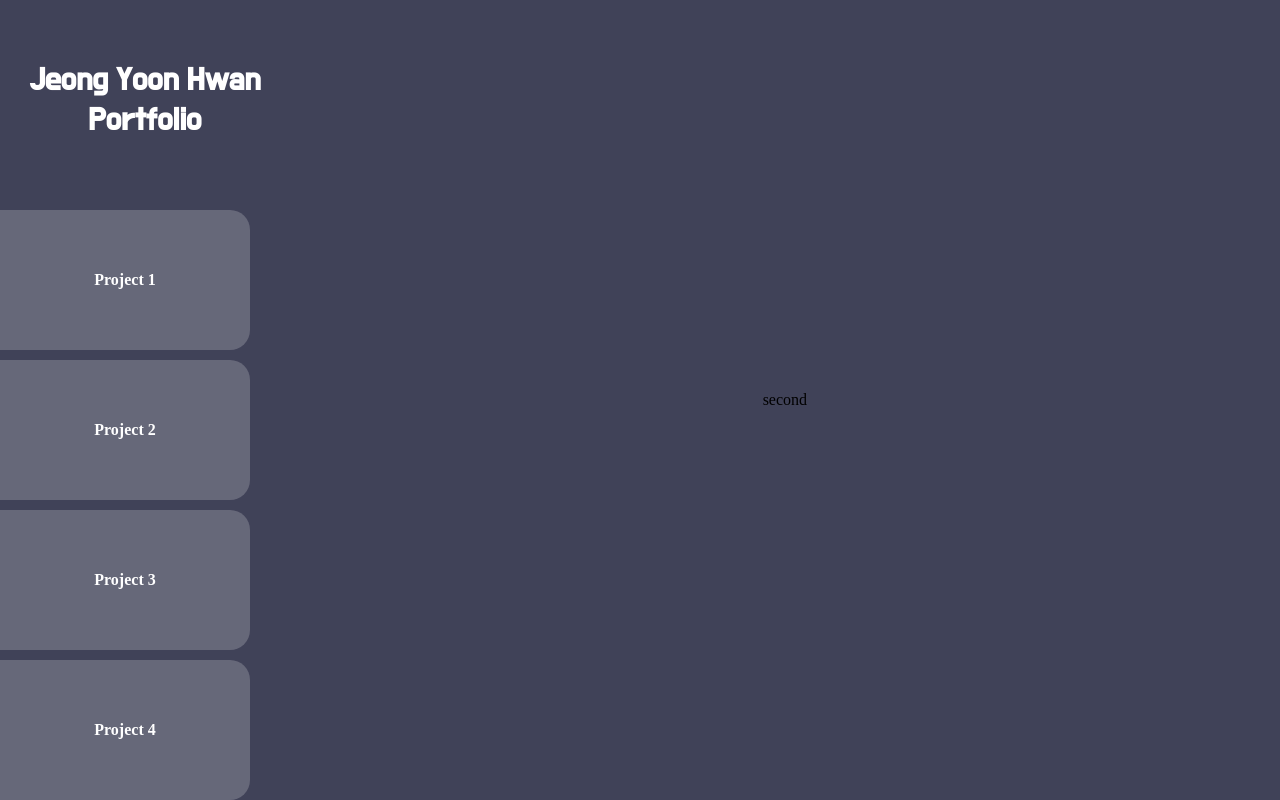
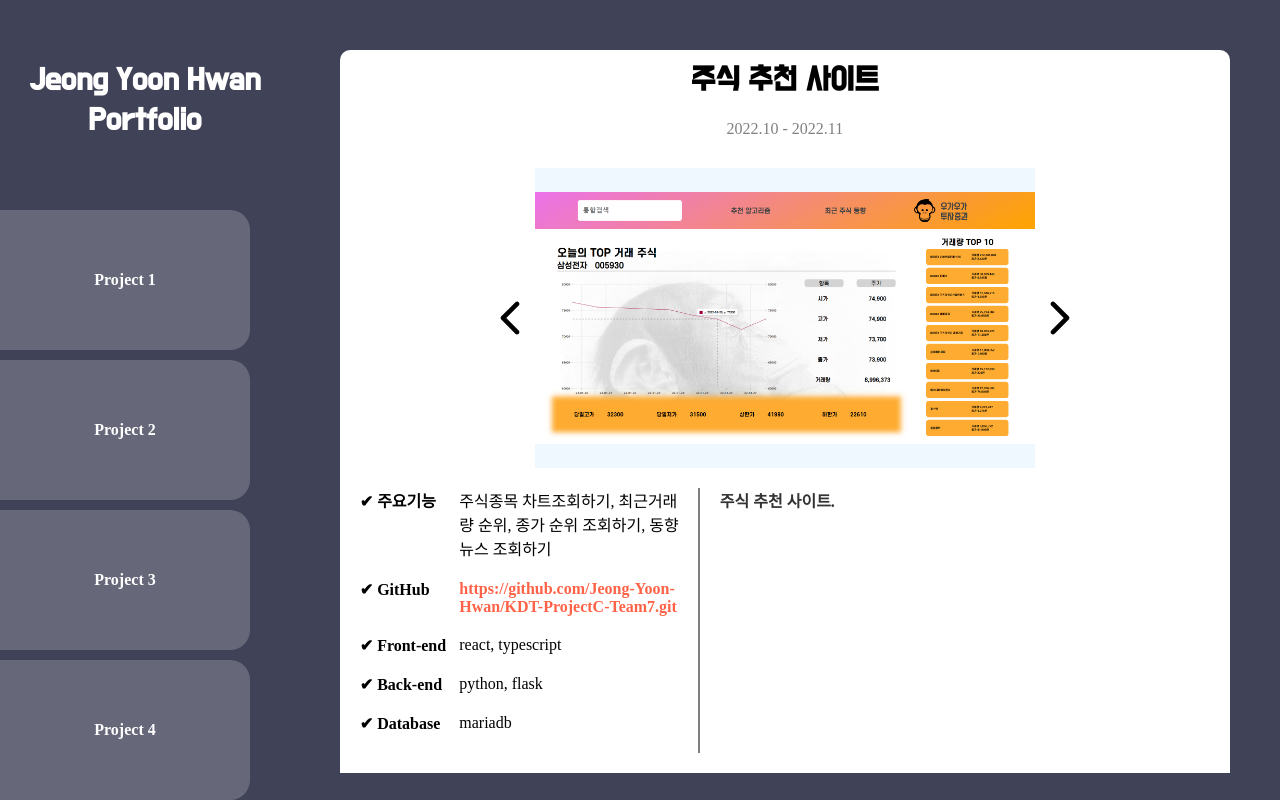
Before and after one commit to Jeong-Yoon-Hwan/my-portfolio, a React (Create React App) app: page /#/second in a window 1280 px wide. Built offline with nearby package versions, Linux system fonts and the light colour scheme; a web font is replaced by a local one.

Commit message:
slide 추가

```diff
--- a/src/pages/SecondList.js
+++ b/src/pages/SecondList.js
@@ -1,7 +1,163 @@
+import styled from "styled-components";
+import SlideBox from "../component/SlideBox";
+import Img1  from "../images/second/1.png";
+import Img2 from "../images/second/2.png";
+import Img3 from "../images/second/3.png";
+import Img4 from "../images/second/4.png";
+
 
 const SecondList = () =>{
   return(
-    <div>second</div>
+    <Component>
+      <Title>
+        <h1>주식 추천 사이트</h1>
+        <p>2022.10 - 2022.11</p>
+      </Title>
+      <Main>
+        <section>
+          <SlideBox img={[Img1,Img2,Img3,Img4]}></SlideBox>
+        </section>
+        <section>
+          <Skill>
+            <div>
+              <div style={{width:100}}><b>✔ 주요기능</b></div>
+              <div style={{textAlign:'left',width:'70%'}}>주식종목 차트조회하기, 최근거래량 순위, 종가 순위 조회하기, 동향뉴스 조회하기</div>
+            </div>
+            <div>
+              <div style={{width:100}}><b>✔ GitHub</b></div>
+              <div style={{textAlign:'left',width:'70%'}}><a style={{textDecoration: "none",color:'tomato',fontWeight:'bold'}} href="https://github.com/Jeong-Yoon-Hwan/KDT-ProjectC-Team7.git">https://github.com/Jeong-Yoon-Hwan/KDT-ProjectC-Team7.git</a></div>
+            </div>
+            <div>
+              <div style={{width:100}}><b>✔ Front-end</b></div>
+              <div style={{textAlign:'left',width:'70%'}}>react, typescript</div>
+            </div>
+            <div>
+              <div style={{width:100}}><b>✔ Back-end</b></div>
+              <div style={{textAlign:'left',width:'70%'}}>python, flask</div>
+            </div>
+            <div>
+              <div style={{width:100}}><b>✔ Database</b></div>
+              <div style={{textAlign:'left',width:'70%'}}>mariadb</div>
+            </div>
+
+          </Skill>
+          <Content>
+            <div>주식 추천 사이트.</div><br></br>
+
+          </Content>
+        </section>
+      </Main>
+    </Component>
   )
 }
 export default SecondList;
+
+const Component = styled.div`
+  width:100%;
+  height:100%;
+  background-color: white;
+  display: flex;
+  flex-direction:column;
+  gap:20px;
+  border-radius: 10px;
+
+`
+
+//제목
+const Title = styled.div`
+  width:100%;
+  height:100px;
+  display: flex;
+  justify-content: center;
+  align-items: center;
+  flex-direction: column;
+  gap:20px;
+  padding:10px;
+
+  & > h1 {
+    font-family: var(--font-DoHyeon);
+  }
+  & > p {
+    color:gray;
+  }
+`
+
+// 메인화면, 위는 슬라이드 박스, 아래는 내용설명
+const Main = styled.div`
+  width:100%;
+  height:max-content;
+  display: flex;
+  flex-direction: column;
+
+  //위 슬라이드박스 화면
+  & > section {
+    width:100%;
+    height: max-content;
+    //background-color: lightgray;
+    display: flex;
+    justify-content: center;
+    align-items: center;
+  }
+
+  //아래 설명화면
+  & > section:nth-child(2){
+    padding:20px;
+    background-color: white;
+
+    display: flex;
+    flex-direction: row;
+    @media screen and (max-width: 1100px) {
+        flex-direction: column;
+        width:100%;
+        gap:20px;
+    }
+  }
+`
+
+//기술정보 설명
+const Skill = styled.div`
+  width:40%;
+  height:100%;
+  display: flex;
+  flex-direction: column;
+
+  gap:20px;
+  border-right: 2px solid gray;
+  padding-right: 10px;
+  padding-bottom: 20px;
+
+  & > div {
+    display: flex;
+    justify-content: center;
+    align-items: start;
+    & > a {
+      text-decoration-line: none;
+
+    }
+  }
+
+  @media screen and (max-width: 1100px) {
+    width:100%;
+    border-bottom: 2px solid gray;
+    border-right: none;
+  }
+
+`
+
+//내용 설명
+const Content = styled.div`
+  color:#333;
+  font-weight: bolder;
+  width:60%;
+  height:100%;
+  padding-left:20px;
+  display: flex;
+  flex-direction: column;
+  gap:5px;
+
+  @media screen and (max-width: 1100px) {
+  width:100%;
+}
+
+
+`
```
Also changed, not shown: src/images/second/5.png (deleted).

→ Assignment: All lines above with "pages" in them should be returned.

→ Answer to the problem:
--- a/src/pages/SecondList.js
+++ b/src/pages/SecondList.js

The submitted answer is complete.